#### What the task asks:
Scan the entries that follow for the word "weight", then report every line in which it appears.

#### Data provided:
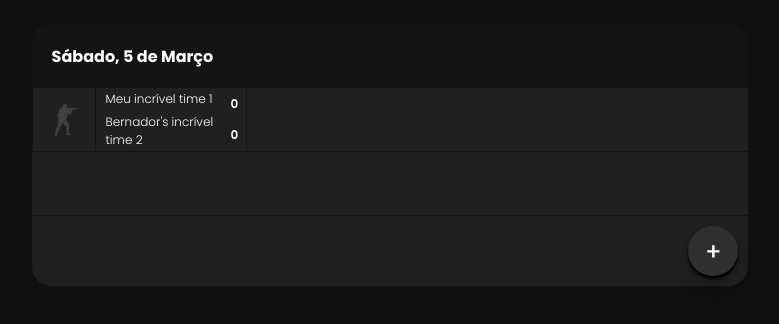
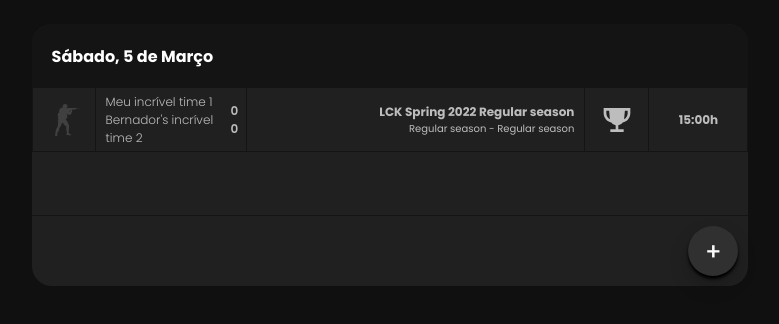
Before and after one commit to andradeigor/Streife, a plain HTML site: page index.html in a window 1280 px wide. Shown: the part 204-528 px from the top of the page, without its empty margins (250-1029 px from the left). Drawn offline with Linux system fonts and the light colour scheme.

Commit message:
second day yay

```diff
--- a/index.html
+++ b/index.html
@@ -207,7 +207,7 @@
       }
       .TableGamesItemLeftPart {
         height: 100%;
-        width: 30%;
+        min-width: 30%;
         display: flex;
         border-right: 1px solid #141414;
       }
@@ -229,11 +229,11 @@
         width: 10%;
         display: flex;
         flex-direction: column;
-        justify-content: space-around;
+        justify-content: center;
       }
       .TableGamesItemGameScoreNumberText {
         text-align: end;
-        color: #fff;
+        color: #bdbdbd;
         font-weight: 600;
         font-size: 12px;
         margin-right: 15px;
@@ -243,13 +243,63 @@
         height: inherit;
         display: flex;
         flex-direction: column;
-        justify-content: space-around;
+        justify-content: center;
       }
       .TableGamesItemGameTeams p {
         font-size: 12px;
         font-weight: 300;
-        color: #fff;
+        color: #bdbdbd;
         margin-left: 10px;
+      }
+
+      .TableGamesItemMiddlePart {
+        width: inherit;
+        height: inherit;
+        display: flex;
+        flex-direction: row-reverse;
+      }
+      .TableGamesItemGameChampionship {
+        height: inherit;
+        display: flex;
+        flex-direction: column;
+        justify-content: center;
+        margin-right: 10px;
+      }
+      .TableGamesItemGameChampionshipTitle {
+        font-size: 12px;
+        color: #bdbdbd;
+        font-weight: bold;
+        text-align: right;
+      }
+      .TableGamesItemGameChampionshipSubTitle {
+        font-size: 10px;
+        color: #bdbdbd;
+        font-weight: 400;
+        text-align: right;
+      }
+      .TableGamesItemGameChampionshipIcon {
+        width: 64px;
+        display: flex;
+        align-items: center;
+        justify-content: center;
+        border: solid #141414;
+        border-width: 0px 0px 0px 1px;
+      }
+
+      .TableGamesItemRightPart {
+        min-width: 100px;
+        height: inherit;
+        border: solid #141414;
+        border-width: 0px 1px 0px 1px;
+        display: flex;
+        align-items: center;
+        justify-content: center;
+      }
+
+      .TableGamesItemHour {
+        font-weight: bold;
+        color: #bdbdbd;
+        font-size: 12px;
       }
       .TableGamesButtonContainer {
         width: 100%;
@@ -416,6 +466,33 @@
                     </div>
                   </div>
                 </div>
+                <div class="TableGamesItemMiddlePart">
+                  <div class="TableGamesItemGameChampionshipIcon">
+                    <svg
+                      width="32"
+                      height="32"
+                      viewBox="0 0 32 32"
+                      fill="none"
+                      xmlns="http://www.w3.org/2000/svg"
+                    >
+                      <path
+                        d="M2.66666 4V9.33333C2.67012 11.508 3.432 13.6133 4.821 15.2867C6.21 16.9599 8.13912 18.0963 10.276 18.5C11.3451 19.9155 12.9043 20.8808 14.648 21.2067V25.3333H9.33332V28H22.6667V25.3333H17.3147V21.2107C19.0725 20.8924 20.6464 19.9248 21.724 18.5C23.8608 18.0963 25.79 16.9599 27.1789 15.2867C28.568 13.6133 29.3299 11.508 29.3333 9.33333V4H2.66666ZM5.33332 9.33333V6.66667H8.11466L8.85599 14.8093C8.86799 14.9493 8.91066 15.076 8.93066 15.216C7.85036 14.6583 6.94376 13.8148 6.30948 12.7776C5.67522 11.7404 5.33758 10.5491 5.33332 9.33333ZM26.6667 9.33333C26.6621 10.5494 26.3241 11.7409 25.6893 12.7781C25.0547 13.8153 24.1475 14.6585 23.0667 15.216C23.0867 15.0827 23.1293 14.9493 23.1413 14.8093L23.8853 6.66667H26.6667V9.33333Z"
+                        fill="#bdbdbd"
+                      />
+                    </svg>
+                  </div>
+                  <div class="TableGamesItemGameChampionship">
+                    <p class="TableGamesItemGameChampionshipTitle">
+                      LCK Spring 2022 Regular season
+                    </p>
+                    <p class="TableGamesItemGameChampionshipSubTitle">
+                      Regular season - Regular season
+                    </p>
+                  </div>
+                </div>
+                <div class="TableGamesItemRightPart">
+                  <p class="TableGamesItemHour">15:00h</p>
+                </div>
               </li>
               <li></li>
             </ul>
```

#### Solution to this exercise:
         font-weight: 600;
         font-weight: 300;
+        font-weight: bold;
+        font-weight: 400;
+        font-weight: bold;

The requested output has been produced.